Because of all this, everyone involved is able to reap the benefits. The film industry is incredibly tough, and it's hard to get experience on a feature-length film. Even if the film never goes anywhere, the entire cast and crew get that experience, resume-fodder, and positive referrals. In a nutshell, it gets them one step closer to films that actually pay because it's so damned impressive. When you look at it this, way, getting meaningful work in a fully-financed film takes an incredible amount of privilege.
No one involved in this project has the traditional privilege that you so often see in the film industry. No one has well-connected parents who can get them roles or jobs right out of high school. Fractals isn't a production cast entirely with the children of celebrities and produced by ivy-league business graduates. It's filled with struggling artists, actors, and musicians who are hungry and passionate enough that they're willing to work their asses off on a film that pays in honorariums.
Filmmakers can't just wrack up credit card debt, produce a film, win Sundance, and be given a couple million dollars to make their next film. That time has passed. The most recent Sundance winner already had a budget of a couple million dollars. And if you want to secure that much funding to make an independent film, you need to either come from a wealthy family or know an enormous number of people who are willing to contribute and help you with fund raising.
You can also spend years working your ass off to build a solid reputation, which is what I'm trying to do.
Lastly, here's what Fractals is really giving us: If anyone involved "makes it", we're going to be the ones who talk about living on rice and beans for a month while we tried to build our careers. Our successes will be rooted in the fact that we were able to overcome the lack of money and connections by working on project after project, and taking advantage of every opportunity that came our way.

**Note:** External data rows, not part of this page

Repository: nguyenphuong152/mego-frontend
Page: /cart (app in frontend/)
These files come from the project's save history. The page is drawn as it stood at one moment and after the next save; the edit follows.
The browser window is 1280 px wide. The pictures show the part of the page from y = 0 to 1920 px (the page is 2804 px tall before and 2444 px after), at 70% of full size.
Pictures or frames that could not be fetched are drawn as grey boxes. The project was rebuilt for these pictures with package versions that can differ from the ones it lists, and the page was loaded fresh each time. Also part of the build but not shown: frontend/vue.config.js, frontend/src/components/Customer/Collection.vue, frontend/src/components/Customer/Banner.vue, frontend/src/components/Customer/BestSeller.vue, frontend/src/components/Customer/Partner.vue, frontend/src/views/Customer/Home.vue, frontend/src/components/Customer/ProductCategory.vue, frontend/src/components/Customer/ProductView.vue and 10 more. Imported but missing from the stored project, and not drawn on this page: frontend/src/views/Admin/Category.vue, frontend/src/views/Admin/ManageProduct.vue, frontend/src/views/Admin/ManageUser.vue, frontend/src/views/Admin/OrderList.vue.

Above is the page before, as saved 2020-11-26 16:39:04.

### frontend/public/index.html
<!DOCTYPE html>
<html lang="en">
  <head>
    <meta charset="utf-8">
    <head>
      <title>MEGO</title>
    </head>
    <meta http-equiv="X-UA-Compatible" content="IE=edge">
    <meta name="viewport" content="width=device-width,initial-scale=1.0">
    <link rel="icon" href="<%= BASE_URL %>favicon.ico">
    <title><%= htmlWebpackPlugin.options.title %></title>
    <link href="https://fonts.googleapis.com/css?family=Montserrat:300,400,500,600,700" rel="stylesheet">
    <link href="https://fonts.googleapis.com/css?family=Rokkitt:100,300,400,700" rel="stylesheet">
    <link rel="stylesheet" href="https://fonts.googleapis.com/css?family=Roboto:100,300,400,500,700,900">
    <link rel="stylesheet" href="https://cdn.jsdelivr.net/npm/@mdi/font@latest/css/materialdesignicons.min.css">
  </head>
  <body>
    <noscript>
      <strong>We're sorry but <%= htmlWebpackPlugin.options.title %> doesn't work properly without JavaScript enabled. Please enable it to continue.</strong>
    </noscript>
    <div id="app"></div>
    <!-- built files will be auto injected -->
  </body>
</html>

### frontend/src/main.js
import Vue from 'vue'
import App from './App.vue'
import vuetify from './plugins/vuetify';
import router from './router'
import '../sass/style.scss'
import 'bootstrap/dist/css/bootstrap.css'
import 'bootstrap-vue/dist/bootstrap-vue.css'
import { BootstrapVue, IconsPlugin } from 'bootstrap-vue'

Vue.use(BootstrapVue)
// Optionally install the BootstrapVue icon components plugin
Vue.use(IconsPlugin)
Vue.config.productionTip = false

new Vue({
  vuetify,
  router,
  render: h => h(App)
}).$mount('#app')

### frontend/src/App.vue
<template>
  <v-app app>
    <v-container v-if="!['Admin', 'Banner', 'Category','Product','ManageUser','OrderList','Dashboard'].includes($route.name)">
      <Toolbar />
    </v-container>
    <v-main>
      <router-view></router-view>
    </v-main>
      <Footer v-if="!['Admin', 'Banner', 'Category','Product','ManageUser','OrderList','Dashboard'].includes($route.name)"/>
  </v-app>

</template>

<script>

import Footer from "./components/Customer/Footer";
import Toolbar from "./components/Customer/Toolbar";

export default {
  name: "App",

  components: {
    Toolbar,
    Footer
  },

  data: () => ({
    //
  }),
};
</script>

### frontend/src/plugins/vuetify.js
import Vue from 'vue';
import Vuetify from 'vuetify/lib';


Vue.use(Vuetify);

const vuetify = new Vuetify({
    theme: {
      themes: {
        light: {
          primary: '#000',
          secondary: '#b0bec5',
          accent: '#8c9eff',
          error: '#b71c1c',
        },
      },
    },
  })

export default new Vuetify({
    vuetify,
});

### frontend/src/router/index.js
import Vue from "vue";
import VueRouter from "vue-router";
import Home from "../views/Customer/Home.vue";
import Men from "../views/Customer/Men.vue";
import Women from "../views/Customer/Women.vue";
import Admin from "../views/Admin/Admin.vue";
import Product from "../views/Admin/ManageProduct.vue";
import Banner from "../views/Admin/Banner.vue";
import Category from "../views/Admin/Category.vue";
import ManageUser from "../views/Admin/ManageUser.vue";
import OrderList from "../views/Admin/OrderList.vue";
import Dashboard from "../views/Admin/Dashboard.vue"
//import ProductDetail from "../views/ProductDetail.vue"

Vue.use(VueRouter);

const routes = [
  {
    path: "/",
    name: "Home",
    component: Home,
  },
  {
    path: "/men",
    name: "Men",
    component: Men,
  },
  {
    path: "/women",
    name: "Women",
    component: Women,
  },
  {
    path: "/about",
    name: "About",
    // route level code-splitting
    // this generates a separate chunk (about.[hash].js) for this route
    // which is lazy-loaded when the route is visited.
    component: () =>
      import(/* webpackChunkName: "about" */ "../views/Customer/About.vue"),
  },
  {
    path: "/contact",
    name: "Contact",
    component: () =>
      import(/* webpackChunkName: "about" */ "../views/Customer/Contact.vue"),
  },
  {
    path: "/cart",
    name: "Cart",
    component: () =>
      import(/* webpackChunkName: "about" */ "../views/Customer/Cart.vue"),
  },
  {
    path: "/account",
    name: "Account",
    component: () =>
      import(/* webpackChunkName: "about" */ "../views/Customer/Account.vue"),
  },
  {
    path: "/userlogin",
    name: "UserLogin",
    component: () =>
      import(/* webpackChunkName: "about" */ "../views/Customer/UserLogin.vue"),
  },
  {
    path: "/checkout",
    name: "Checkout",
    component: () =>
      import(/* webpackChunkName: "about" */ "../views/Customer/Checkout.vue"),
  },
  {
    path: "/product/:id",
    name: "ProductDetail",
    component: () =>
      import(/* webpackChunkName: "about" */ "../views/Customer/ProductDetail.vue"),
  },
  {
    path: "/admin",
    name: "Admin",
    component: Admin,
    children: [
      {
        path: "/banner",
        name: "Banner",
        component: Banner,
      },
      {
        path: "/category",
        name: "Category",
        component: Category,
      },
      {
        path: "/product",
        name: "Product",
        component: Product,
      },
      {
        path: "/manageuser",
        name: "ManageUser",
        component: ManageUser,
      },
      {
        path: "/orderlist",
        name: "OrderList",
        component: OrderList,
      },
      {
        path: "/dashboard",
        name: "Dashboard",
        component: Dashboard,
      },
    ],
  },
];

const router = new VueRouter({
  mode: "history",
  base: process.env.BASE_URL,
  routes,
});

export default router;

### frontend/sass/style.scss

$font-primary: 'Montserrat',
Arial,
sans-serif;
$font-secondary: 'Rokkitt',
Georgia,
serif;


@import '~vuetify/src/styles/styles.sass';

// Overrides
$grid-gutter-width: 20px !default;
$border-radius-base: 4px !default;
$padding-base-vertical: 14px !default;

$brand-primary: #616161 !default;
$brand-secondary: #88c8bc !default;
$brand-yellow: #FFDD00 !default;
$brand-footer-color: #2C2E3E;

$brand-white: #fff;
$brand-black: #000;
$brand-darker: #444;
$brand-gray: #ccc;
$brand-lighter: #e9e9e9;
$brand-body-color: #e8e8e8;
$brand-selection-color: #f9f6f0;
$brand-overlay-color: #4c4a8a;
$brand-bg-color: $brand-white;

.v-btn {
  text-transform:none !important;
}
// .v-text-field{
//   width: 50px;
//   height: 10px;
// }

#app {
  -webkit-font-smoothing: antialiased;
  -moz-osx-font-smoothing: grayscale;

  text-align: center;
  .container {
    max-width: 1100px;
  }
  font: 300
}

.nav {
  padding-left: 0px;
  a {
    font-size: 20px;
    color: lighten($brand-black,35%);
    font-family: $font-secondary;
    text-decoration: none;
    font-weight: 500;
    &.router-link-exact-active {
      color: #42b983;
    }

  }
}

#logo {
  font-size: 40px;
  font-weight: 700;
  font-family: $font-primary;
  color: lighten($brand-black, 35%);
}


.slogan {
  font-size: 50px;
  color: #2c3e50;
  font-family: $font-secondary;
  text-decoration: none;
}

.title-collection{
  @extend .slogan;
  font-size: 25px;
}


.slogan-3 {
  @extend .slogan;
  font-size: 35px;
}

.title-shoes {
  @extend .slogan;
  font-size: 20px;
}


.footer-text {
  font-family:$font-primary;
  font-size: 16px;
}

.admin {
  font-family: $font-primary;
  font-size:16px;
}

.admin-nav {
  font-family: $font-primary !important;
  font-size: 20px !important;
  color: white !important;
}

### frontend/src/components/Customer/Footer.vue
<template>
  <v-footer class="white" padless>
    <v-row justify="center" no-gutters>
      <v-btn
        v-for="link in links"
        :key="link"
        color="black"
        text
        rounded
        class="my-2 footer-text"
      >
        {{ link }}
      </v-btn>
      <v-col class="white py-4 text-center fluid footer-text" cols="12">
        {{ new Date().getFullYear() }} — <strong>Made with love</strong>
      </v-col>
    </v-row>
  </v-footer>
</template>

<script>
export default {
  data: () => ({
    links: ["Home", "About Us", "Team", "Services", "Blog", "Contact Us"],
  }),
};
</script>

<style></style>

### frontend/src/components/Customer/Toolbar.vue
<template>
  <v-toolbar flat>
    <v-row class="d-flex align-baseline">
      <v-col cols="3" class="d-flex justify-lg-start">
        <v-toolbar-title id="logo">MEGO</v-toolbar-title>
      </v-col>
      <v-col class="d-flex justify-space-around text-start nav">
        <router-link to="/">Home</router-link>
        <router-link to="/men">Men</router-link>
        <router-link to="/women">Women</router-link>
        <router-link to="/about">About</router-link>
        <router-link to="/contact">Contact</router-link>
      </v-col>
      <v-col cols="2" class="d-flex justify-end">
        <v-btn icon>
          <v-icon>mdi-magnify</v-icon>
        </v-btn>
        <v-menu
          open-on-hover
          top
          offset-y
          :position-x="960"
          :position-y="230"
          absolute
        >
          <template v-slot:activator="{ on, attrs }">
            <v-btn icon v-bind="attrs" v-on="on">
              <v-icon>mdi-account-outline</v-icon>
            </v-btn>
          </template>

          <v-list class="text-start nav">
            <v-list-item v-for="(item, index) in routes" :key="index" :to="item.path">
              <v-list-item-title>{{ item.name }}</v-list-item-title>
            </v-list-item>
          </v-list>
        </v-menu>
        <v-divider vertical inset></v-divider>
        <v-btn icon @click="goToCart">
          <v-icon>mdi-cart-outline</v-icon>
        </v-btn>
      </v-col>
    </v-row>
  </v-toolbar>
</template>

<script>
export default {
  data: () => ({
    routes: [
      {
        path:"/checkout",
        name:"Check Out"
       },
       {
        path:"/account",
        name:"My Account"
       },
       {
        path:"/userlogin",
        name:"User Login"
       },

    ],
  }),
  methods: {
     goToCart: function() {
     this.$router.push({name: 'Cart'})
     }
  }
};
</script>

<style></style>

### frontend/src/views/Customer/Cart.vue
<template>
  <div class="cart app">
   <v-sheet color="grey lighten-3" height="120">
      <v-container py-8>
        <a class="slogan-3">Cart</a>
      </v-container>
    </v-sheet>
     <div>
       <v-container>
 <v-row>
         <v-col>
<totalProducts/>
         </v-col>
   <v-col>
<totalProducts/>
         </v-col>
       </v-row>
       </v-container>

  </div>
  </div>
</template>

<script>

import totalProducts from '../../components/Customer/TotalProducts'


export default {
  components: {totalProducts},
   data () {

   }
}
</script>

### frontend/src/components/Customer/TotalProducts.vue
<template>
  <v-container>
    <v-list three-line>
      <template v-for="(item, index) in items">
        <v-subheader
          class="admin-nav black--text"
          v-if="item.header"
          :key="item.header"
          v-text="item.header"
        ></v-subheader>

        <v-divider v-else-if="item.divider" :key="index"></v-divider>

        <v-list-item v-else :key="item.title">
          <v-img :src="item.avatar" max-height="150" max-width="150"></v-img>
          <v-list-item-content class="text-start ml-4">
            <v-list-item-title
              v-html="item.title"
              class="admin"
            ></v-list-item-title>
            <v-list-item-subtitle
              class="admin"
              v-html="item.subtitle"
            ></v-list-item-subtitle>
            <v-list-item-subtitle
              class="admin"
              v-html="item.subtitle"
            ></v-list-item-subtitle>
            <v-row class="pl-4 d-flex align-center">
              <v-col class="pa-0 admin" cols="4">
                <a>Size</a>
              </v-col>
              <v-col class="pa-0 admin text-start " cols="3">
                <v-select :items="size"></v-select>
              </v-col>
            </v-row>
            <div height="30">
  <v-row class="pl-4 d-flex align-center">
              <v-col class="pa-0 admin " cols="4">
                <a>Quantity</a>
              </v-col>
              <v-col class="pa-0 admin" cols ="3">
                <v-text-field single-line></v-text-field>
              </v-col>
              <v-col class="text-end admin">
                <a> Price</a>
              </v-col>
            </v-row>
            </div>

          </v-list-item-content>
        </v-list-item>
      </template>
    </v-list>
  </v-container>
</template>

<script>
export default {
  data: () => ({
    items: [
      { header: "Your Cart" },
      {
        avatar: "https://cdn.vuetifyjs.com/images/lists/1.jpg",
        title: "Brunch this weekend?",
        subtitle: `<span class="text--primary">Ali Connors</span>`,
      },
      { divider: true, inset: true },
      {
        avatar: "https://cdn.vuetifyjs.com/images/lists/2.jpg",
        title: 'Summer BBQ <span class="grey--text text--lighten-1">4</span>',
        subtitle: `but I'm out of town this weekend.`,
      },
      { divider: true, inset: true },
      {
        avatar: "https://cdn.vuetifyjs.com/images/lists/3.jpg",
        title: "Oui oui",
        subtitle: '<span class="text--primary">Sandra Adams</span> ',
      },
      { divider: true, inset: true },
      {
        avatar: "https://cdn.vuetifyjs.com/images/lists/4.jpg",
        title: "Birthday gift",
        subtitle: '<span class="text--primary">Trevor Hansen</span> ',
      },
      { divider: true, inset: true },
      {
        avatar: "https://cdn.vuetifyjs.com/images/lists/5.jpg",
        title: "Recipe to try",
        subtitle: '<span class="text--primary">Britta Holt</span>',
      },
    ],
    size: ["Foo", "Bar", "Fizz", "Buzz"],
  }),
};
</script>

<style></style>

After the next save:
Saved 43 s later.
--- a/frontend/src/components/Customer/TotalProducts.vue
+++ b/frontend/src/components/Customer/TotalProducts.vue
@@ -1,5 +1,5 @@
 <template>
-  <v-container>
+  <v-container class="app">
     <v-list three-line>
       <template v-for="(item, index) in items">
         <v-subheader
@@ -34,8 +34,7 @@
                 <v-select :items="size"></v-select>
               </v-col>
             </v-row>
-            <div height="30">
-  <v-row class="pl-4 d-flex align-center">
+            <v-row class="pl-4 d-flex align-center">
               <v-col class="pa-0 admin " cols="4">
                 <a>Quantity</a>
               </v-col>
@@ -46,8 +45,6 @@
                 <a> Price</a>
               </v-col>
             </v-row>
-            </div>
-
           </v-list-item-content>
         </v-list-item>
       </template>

But being able to work on projects and take advantage of opportunities - that's the privilege.
Written with the assistance of Jan Major on March 20, 2021
Edited and Released on 08/01/2021